Approximately 60% of adults report experiencing an adverse childhood event (e.g., abuse, neglect, household dysfunction) prior to 19 years of age. Child maltreatment-related chronic stress is associated with brain volume reductions in pre-frontal, cerebellar, and cortico-limbic regions. These changes likely correspond to difficulties in inhibitory control and emotion regulation and associated psychopathology common among maltreatment survivors. However, few studies examined functional brain activity related to these constructs in adults with maltreatment history. The goal of this study was to examine functional brain differences in inhibitory control and emotion regulation between young adults with (maltreated), and without (controls) a history of adverse childhood events, including abuse, neglect, and parental domestic violence. The ERP and brain correlates of response inhibition under normal and frustrating conditions were examined during a Go/No-Go task. Potential confounding variables including gender, IQ, PTSD symptoms, and number of adverse childhood experiences were controlled for in all analyses. Results indicated that maltreated participants showed poorer accuracy to No-go trials during baseline, but not frustration conditions, indicating behavioral differences in inhibitory control but not emotion regulation. Brain activity in the pre-supplementary motor area and rostral anterior cingulate cortex increased between the baseline and frustration conditions for all participants, but only returned to baseline levels for the maltreatment group. Brain activity in the orbital frontal cortex was unrelated to child maltreatment. This study replicated previous findings indicating that child maltreatment is related to poorer inhibitory control in adulthood. Additionally, brain areas involved in motor (pre-SMA) and emotion (rACC) modulation showed differential patterns of activation for maltreated participants following frustration, providing evidence that child maltreatment is associated with differences in emotion processing in adulthood. These differences in inhibitory control and emotion processing likely play a role in the adverse social and psychological outcomes observed among adults with maltreatment history, and may also impact cognition in everyday life.
Neurosciences|Behavioral psychology|Developmental psychology|Clinical psychology|Cognitive psychology

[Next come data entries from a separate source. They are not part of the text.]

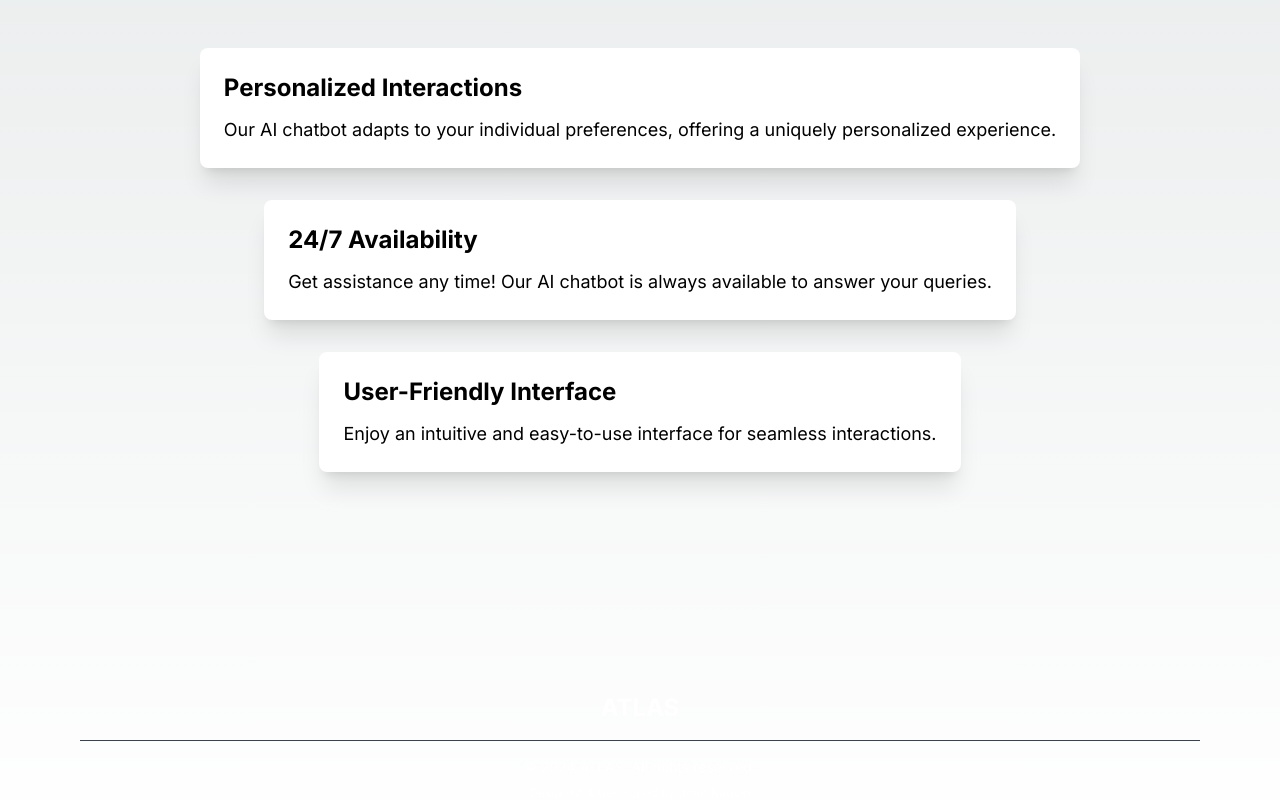
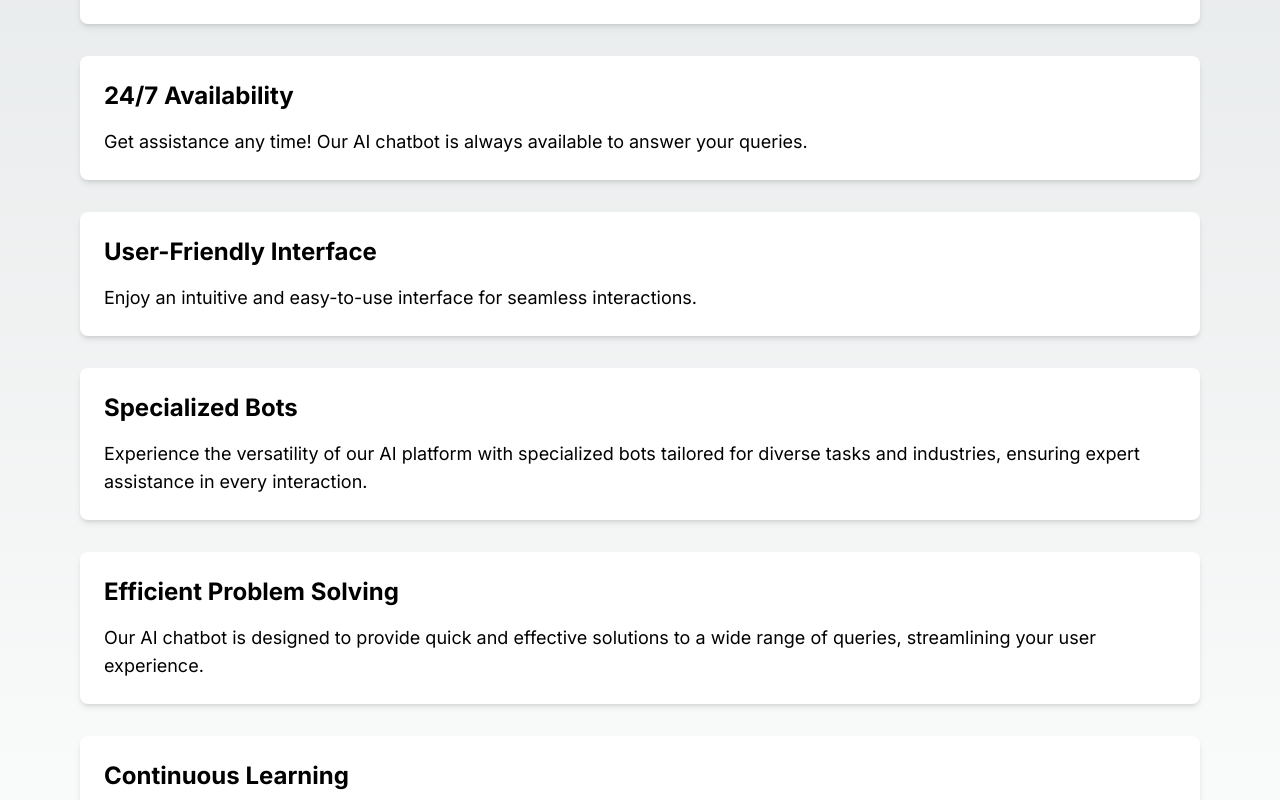
Before and after one commit to John-Naquin/Atlas, a Next.js app: page / in a window 1280 px wide. Shown: the part 1000-1800 px from the top of the page. Built offline with nearby package versions, Linux system fonts and the light colour scheme.

Commit message:
Fixed un even cards and made bot buttons more modern

```diff
--- a/app/chat/page.js
+++ b/app/chat/page.js
@@ -69,11 +69,11 @@ function ChatComponent() {
 
     return (
         <main className="flex min-h-screen flex-col items-center justify-between bg-black p-4 md:p-24">
-            <div className="flex justify-center mb-4">
-                <button onClick={() => switchBot('chat')} className={`px-4 py-2 m-1 ${currentBot === 'chat' ? 'bg-purple-600 text-white' : 'bg-gray-300 text-black'} rounded`}>Chat Bot</button>
-                <button onClick={() => switchBot('math')} className={`px-4 py-2 m-1 ${currentBot === 'math' ? 'bg-lime-600 text-white' : 'bg-gray-300 text-black'} rounded`}>Math Bot</button>
-                <button onClick={() => switchBot('writing')} className={`px-4 py-2 m-1 ${currentBot === 'writing' ? 'bg-orange-600 text-white' : 'bg-gray-300 text-black'} rounded`}>Writing Bot</button>
-            </div>
+        <div className="flex justify-center mb-4 space-x-2">
+            <button onClick={() => switchBot('chat')} className={`px-4 py-2 text-sm font-medium ${currentBot === 'chat' ? 'bg-purple-700 text-white' : 'bg-gray-700 text-gray-300'} rounded-lg shadow-md hover:bg-purple-600 hover:shadow-lg transition duration-300 ease-in-out`}>Chat Bot</button>
+            <button onClick={() => switchBot('math')} className={`px-4 py-2 text-sm font-medium ${currentBot === 'math' ? 'bg-green-700 text-white' : 'bg-gray-700 text-gray-300'} rounded-lg shadow-md hover:bg-green-600 hover:shadow-lg transition duration-300 ease-in-out`}>Math Bot</button>
+            <button onClick={() => switchBot('writing')} className={`px-4 py-2 text-sm font-medium ${currentBot === 'writing' ? 'bg-orange-700 text-white' : 'bg-gray-700 text-gray-300'} rounded-lg shadow-md hover:bg-orange-600 hover:shadow-lg transition duration-300 ease-in-out`}>Writing Bot</button>
+        </div>
             <div className="flex flex-col w-full max-w-md mx-auto p-4 bg-white rounded-lg shadow-lg" style={{ height: '75vh' }}>
                 <div className="flex-grow overflow-y-auto p-3 space-y-4">
                     {conversation.map((exchange, index) => (
--- a/app/components/FeatureCard.js
+++ b/app/components/FeatureCard.js
@@ -1,16 +1,15 @@
 import React from 'react';
 
 const FeatureCard = ({ title, description }) => (
-    <div className="p-6 bg-white rounded-lg shadow-xl hover:shadow-2xl transition-shadow duration-300 ease-in-out">
-        <h3 className="text-2xl font-bold mb-3">{title}</h3>
-        <p className="text-lg">{description}</p>
+    <div className="flex flex-col p-6 bg-white rounded-lg shadow-md hover:shadow-lg transition-shadow duration-300 ease-in-out h-full">
+        <h3 className="text-2xl font-bold mb-4">{title}</h3>
+        <p className="text-lg flex-grow">{description}</p>
     </div>
 );
 
-
 const Features = () => {
     return (
-        <div className="flex flex-col justify-center items-center min-h-screen p-4 md:p-10 text-black space-y-4 md:space-y-8">
+        <div className="flex flex-col space-y-4 md:space-y-8 items-stretch min-h-screen p-4 md:p-10 text-black">
             <FeatureCard
                 title="Personalized Interactions"
                 description="Our AI chatbot adapts to your individual preferences, offering a uniquely personalized experience."
@@ -23,9 +22,20 @@ const Features = () => {
                 title="User-Friendly Interface"
                 description="Enjoy an intuitive and easy-to-use interface for seamless interactions."
             />
+            <FeatureCard
+                title="Specialized Bots"
+                description="Experience the versatility of our AI platform with specialized bots tailored for diverse tasks and industries, ensuring expert assistance in every interaction."
+            />
+            <FeatureCard
+                title="Efficient Problem Solving"
+                description="Our AI chatbot is designed to provide quick and effective solutions to a wide range of queries, streamlining your user experience."
+            />
+            <FeatureCard
+                title="Continuous Learning"
+                description="Our AI continually learns and evolves, ensuring up-to-date information and responses that improve with every interaction."
+            />
         </div>
     );
 };
 
-
 export default Features;
```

Kelsey, Kathleen M, "Impact of adverse childhood experiences on the neural correlates of inhibitory control and emotion regulation in young adulthood" (2014). ETD collection for University of Nebraska - Lincoln. AAI3667007.